• EXERCISE PROMPT
In the answer, each entry below appears exactly as given, and no picture appears at all.

• Records from a data source
========

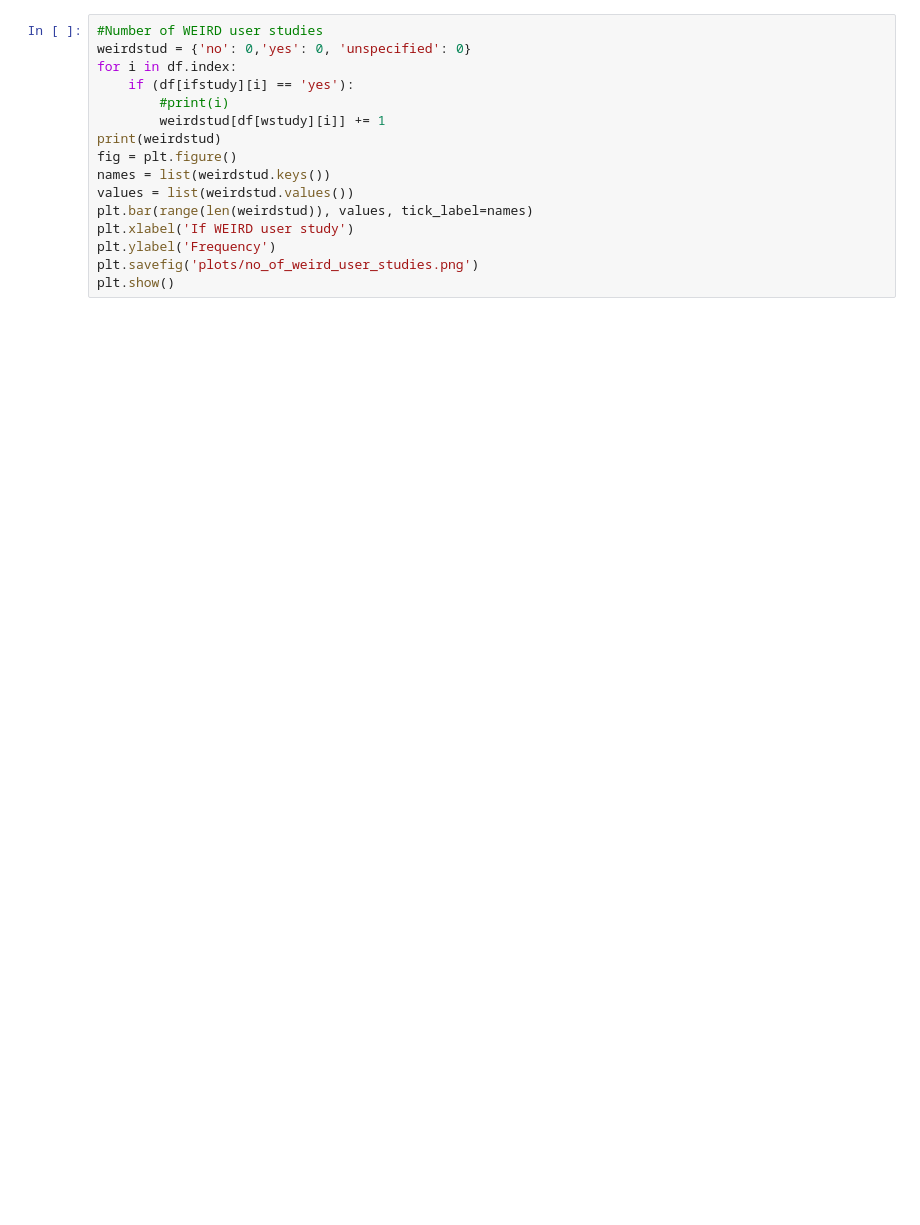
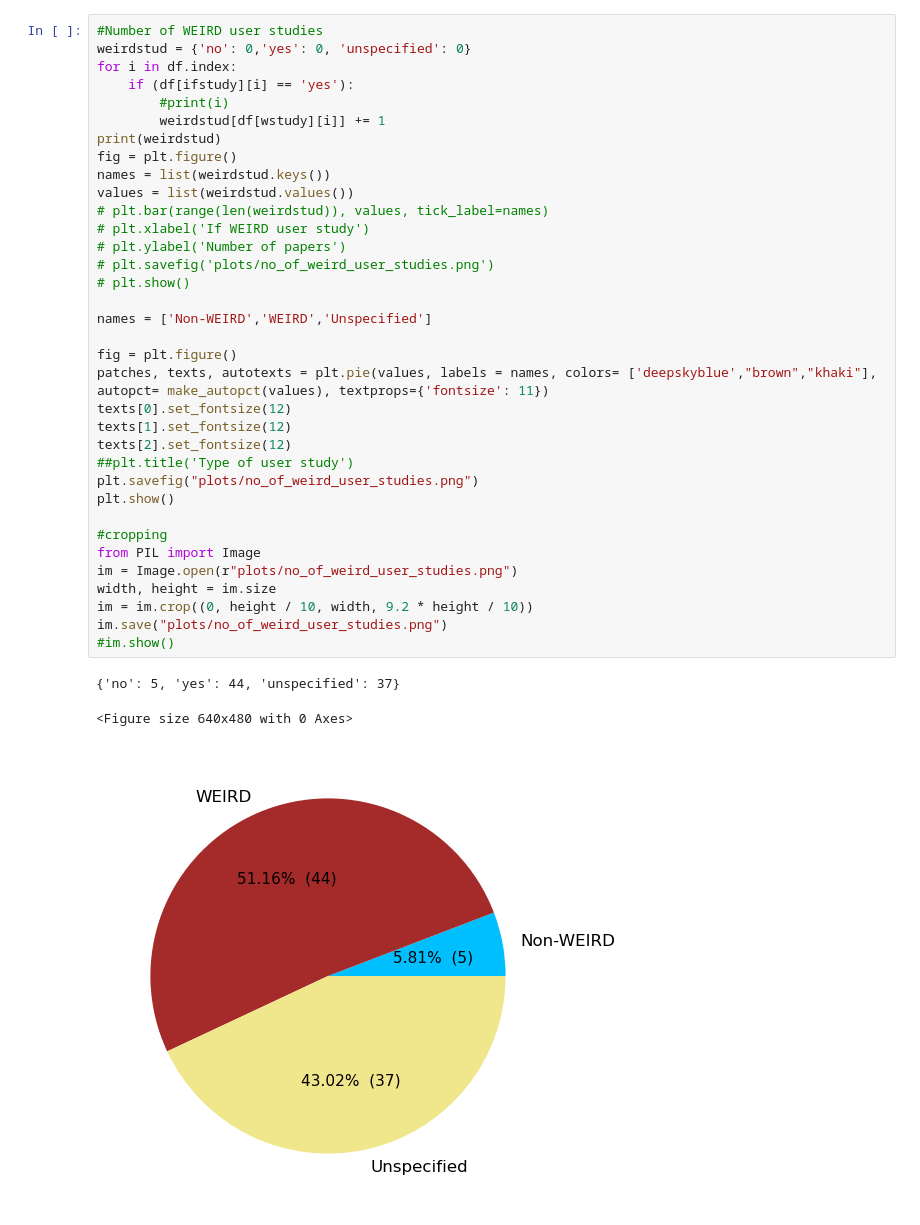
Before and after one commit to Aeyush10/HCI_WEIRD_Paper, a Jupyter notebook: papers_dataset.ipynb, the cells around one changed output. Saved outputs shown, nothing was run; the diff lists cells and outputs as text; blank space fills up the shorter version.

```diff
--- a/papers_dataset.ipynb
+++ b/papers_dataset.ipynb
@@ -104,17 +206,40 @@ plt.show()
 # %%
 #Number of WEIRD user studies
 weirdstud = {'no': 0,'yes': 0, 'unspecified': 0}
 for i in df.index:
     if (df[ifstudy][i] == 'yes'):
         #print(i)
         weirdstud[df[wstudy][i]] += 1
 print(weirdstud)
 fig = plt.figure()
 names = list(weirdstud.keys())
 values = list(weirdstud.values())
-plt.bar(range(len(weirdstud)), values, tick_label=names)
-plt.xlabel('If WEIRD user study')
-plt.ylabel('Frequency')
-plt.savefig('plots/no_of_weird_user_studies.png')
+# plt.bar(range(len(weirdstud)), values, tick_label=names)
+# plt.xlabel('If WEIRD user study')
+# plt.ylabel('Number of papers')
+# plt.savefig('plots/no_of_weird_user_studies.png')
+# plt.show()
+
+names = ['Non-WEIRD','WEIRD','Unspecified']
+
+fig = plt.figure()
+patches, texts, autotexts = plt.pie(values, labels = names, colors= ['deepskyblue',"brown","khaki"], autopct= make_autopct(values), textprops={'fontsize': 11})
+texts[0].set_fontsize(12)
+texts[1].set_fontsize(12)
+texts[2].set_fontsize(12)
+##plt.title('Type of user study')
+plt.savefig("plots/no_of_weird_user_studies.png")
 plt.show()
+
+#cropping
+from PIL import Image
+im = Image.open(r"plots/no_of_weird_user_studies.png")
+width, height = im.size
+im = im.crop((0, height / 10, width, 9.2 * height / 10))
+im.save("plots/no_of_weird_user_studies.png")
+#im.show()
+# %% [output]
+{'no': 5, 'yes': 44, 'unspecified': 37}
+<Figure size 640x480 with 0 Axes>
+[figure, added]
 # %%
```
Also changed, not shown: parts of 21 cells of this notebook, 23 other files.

========

• ANSWER TO THE EXERCISE
Before and after one commit to Aeyush10/HCI_WEIRD_Paper, a Jupyter notebook: papers_dataset.ipynb, the cells around one changed output. Saved outputs shown, nothing was run; the diff lists cells and outputs as text; blank space fills up the shorter version.

```diff
--- a/papers_dataset.ipynb
+++ b/papers_dataset.ipynb
@@ -104,17 +206,40 @@ plt.show()
 # %%
 #Number of WEIRD user studies
 weirdstud = {'no': 0,'yes': 0, 'unspecified': 0}
 for i in df.index:
     if (df[ifstudy][i] == 'yes'):
         #print(i)
         weirdstud[df[wstudy][i]] += 1
 print(weirdstud)
 fig = plt.figure()
 names = list(weirdstud.keys())
 values = list(weirdstud.values())
-plt.bar(range(len(weirdstud)), values, tick_label=names)
-plt.xlabel('If WEIRD user study')
-plt.ylabel('Frequency')
-plt.savefig('plots/no_of_weird_user_studies.png')
+# plt.bar(range(len(weirdstud)), values, tick_label=names)
+# plt.xlabel('If WEIRD user study')
+# plt.ylabel('Number of papers')
+# plt.savefig('plots/no_of_weird_user_studies.png')
+# plt.show()
+
+names = ['Non-WEIRD','WEIRD','Unspecified']
+
+fig = plt.figure()
+patches, texts, autotexts = plt.pie(values, labels = names, colors= ['deepskyblue',"brown","khaki"], autopct= make_autopct(values), textprops={'fontsize': 11})
+texts[0].set_fontsize(12)
+texts[1].set_fontsize(12)
+texts[2].set_fontsize(12)
+##plt.title('Type of user study')
+plt.savefig("plots/no_of_weird_user_studies.png")
 plt.show()
+
+#cropping
+from PIL import Image
+im = Image.open(r"plots/no_of_weird_user_studies.png")
+width, height = im.size
+im = im.crop((0, height / 10, width, 9.2 * height / 10))
+im.save("plots/no_of_weird_user_studies.png")
+#im.show()
+# %% [output]
+{'no': 5, 'yes': 44, 'unspecified': 37}
+<Figure size 640x480 with 0 Axes>
+[figure, added]
 # %%
```
Also changed, not shown: parts of 21 cells of this notebook, 23 other files.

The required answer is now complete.